### RECORDS SUPPLIED

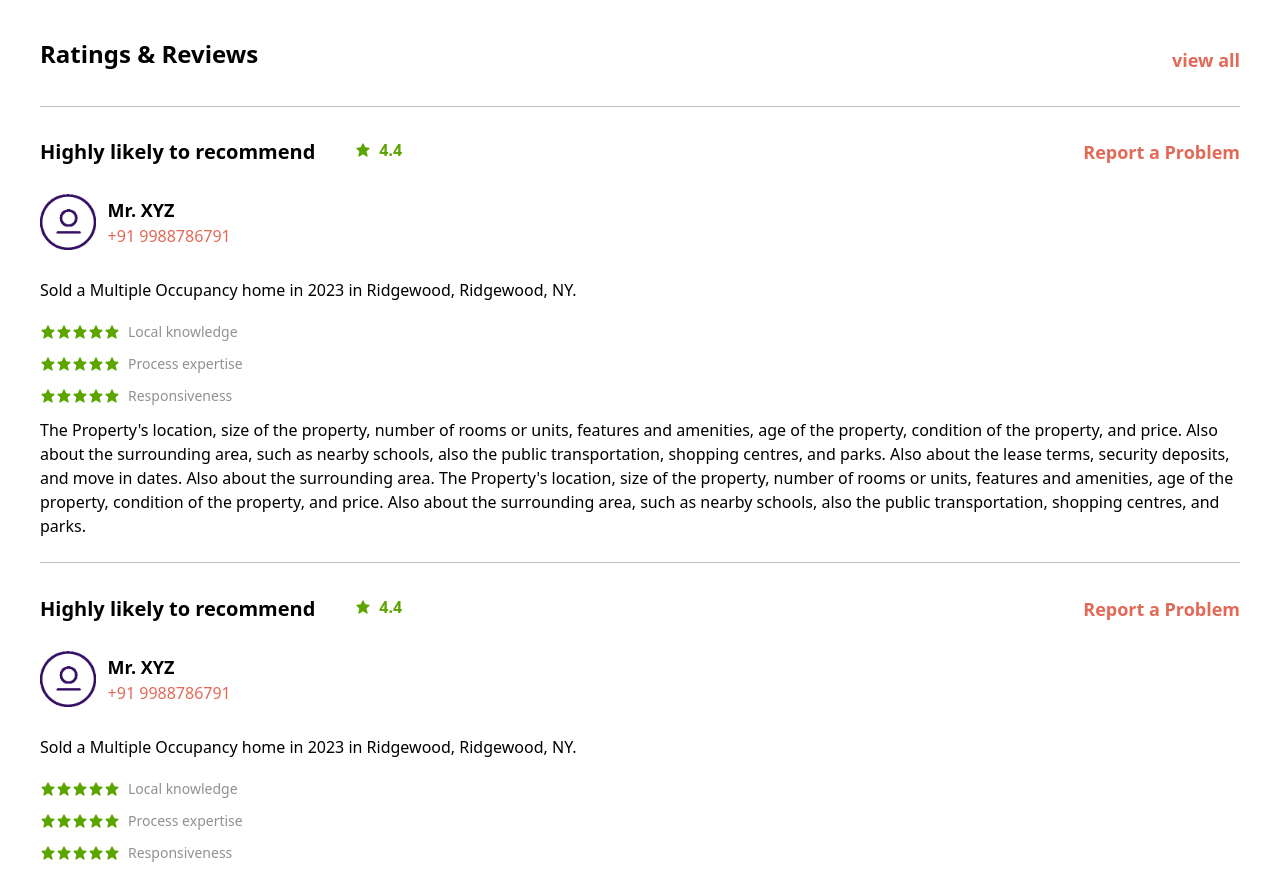
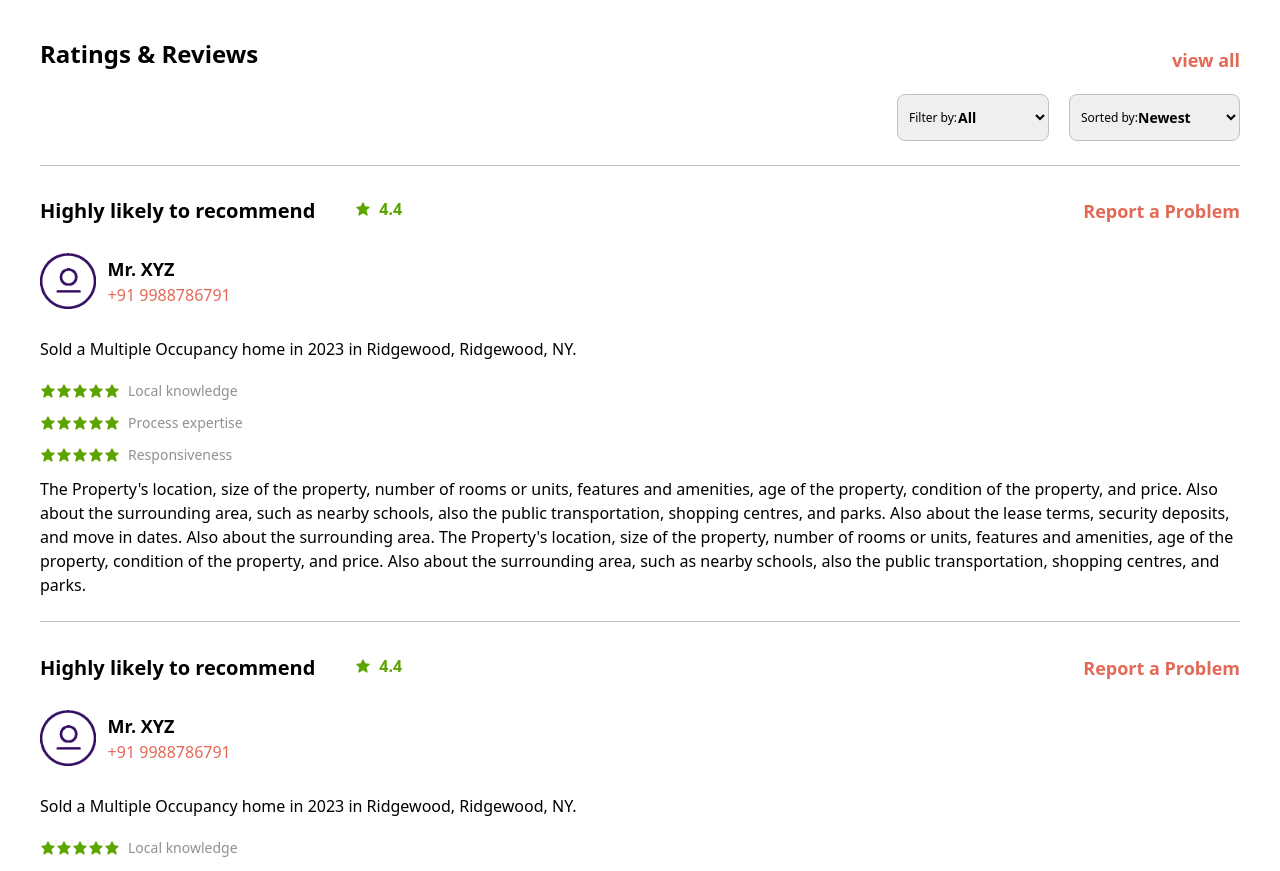
Before and after one commit to Krishna47ak/ESTTE, a React (Create React App) app in the folder Frontend/estte/: page / in a window 1280 px wide. Shown: the part 3419-4290 px from the top of the page. Built offline with nearby package versions, Linux system fonts and the light colour scheme.

Commit message:
Created filter and sort select component

```diff
--- a/Frontend/estte/src/components/Header.js
+++ b/Frontend/estte/src/components/Header.js
@@ -6,7 +6,7 @@ import { Link } from 'react-router-dom'
 
 const Header = () => {
     return (
-        <div className='flex justify-between py-2 px-10 shadow-lg items-center' >
+        <div className='flex justify-between py-2 px-10 shadow-lg items-center select-none' >
             <p className='text-2xl' >ESTTE</p>
             <div className='flex space-x-4 items-center' >
                 <div className='flex items-center' >
--- a/Frontend/estte/src/screens/Home.js
+++ b/Frontend/estte/src/screens/Home.js
@@ -136,12 +136,32 @@ const Home = () => {
             <p className='text-2xl font-semibold mb-3' >Ratings & Reviews</p>
             <p className='font-semibold text-[#E36957] text-lg cursor-pointer' >view all</p>
           </div>
+          <div className='flex justify-end space-x-5' >
+            <div className='relative' >
+              <div  className='absolute text-xs left-3 top-4' >Filter by:</div>
+              <select className="border border-[#C0C0C0] rounded-lg py-3 outline-none font-bold text-sm pl-14 px-10 " >
+                <option value="ALL" >All</option>
+                <option value="HIGH" >High</option>
+                <option value="LOW" >Low</option>
+              </select>
+            </div>
+            <div className='relative' >
+              <div  className='absolute text-xs left-3 top-4' >Sorted by:</div>
+              <select className="border border-[#C0C0C0] rounded-lg py-3 outline-none font-bold text-sm pl-16 px-8" >
+                <option value="ALL" >All</option>
+                <option value="NEW" selected>Newest</option>
+                <option value="OLD" >Oldest</option>
+              </select>
+            </div>
+
+          </div>
           <ReviewCard />
           <ReviewCard />
           <div className='text-[#E36957] text-center w-52 text-sm font-bold border-2 border-[#E36957] px-8 py-3 rounded-lg cursor-pointer hover:text-white hover:bg-[#E36957] mt-10  mx-auto' >
             <p>VIEW ALL REVIEWS</p>
           </div>
         </div>
+
       </div>
     </div>
   )
```
Also changed, not shown: Frontend/estte/public/manifest.json.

######

* BRIEF
After reading through the records, count the lines that hold the string "center" and give only the count.

* EXPECTED ANSWER
5